- 60 <120 grams, for E1 level
- 120 <200 grams, for E2 level
- 200 grams and more for E3 level
- Contact Heat Test (Level 1 to 3):
When exposed to direct contact heat, the fabric should not ignite until:
- 5 <10 seconds, for F1 level
- 10 <15 seconds, for F2 level
- 15 seconds and more for F3 level
Protective clothing according to EN ISO 14116 may consist of several separate garments or a single garment with one or more layers. All assemblies that require compliance with this
the standard must achieve a limited flame spread index of 1, 2 or 3
- Index 1: No flames on the top or side edge, no burning debris and no transfer should propagate from the charred area to the intact area. The formation of holes is possible under this index.
- Index 2: No flames on the top or side edge, no burning debris and no transfer should propagate from the charred area to the intact area.

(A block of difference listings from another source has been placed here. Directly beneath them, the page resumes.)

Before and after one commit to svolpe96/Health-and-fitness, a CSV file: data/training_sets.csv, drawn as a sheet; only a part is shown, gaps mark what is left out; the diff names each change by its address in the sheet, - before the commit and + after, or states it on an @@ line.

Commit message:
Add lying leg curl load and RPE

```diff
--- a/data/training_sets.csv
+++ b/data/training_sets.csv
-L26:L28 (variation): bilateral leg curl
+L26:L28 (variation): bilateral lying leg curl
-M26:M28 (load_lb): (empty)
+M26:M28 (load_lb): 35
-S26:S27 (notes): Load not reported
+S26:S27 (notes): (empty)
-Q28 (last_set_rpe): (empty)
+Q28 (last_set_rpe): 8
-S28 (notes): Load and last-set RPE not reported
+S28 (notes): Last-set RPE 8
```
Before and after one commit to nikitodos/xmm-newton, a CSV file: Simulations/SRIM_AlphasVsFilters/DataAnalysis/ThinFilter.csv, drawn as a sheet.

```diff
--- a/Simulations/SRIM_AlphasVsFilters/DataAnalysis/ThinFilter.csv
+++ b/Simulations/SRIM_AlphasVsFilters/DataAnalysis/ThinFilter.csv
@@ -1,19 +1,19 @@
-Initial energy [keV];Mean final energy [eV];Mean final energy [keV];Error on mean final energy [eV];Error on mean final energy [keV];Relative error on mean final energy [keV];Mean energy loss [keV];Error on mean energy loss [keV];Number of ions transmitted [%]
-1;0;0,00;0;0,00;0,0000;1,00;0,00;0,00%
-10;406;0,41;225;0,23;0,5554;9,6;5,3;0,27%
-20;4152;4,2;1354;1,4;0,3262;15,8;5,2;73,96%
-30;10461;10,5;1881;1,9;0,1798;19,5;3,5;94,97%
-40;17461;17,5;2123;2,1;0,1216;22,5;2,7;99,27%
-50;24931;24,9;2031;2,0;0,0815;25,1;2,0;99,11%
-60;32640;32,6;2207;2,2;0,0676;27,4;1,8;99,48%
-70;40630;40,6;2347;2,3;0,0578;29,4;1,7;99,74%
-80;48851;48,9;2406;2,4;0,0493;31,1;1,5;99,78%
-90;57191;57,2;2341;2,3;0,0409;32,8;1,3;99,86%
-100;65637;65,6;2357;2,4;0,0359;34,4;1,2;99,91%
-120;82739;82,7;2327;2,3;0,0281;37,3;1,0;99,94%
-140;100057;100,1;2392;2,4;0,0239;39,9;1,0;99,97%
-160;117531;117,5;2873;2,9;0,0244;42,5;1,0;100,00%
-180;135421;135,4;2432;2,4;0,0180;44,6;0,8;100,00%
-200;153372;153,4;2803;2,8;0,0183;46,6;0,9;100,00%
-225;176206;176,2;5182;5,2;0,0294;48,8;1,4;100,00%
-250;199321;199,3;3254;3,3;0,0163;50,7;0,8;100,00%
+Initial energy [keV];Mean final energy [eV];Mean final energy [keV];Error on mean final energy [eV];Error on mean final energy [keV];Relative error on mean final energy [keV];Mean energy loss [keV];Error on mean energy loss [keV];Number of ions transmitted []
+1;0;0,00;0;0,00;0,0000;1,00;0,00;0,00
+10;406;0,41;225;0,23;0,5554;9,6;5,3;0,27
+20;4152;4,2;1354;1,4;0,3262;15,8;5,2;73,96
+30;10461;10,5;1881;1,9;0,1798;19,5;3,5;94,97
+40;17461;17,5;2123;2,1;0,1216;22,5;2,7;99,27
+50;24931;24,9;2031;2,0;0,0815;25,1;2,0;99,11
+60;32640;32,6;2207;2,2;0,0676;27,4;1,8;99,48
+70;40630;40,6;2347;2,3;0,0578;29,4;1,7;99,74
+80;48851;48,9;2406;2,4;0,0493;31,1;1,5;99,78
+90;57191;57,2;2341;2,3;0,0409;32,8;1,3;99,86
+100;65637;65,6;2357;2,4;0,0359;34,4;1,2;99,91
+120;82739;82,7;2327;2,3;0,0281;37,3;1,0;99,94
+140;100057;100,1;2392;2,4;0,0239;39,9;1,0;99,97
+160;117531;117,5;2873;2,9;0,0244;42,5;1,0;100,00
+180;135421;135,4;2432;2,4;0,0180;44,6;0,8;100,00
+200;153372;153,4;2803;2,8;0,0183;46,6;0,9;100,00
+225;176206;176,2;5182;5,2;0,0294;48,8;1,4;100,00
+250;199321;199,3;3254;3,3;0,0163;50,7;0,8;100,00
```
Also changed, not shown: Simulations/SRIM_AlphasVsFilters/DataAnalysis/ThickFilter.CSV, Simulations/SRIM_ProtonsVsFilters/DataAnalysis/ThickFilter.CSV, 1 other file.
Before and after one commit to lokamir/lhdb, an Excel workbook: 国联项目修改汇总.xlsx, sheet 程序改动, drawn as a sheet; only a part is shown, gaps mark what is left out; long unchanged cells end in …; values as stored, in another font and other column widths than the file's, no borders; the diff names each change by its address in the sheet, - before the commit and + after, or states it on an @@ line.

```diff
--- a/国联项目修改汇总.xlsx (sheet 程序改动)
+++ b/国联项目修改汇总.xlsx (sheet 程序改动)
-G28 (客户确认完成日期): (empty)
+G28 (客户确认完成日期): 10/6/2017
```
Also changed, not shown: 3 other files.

Hole formation is not possible with this index.
- Index 3: the requirements are the same as for index 2, but after the flame time of each individual sample must not exceed 2 seconds.
- Thread Melting Resistance Test: a thread or the yarn used in clothing must be of flame retardant fibre and not melt at 500 DF.
- Vertical Flame Resistance Test: When exposed to flame for 12 seconds, the fabrics of the garment should be able to:
- Self-extinguishing (after flame) in 2 seconds or less
- Exhibit damage (char length) of 4 inches or less
- Should not melt or sink
- The fabric must meet these standards after 100 industrial washes cycles.
Tests to be carried out on each material of the garment including all layers (for insulating clothing)
Heat and fire resistant protective clothing is intended to protect the user from risks that may cause skin burns or any serious burn injuries. The elements can be made of one or more materials. Generally, there are two steps to assess the materials that can be used in these types of clothing. Fabrics are first tested to assess their ability to limit the spread of flames. They are then tested to determine the rate of energy transferred through them when exposed to a particular hazard. The above mentioned test methods are used in these two steps. The test methods are chosen depending on the nature of the potential hazards and the intended end use of the FR garment.
Mallcom is one of the leading manufacturers of personal protective equipment, ensuring the complete safety of the workforce from head to toe. All our products go through all the required stringent tests and have all the necessary certifications. To know more about our range of Fire-resistant clothes and other safety equipment, visit our site.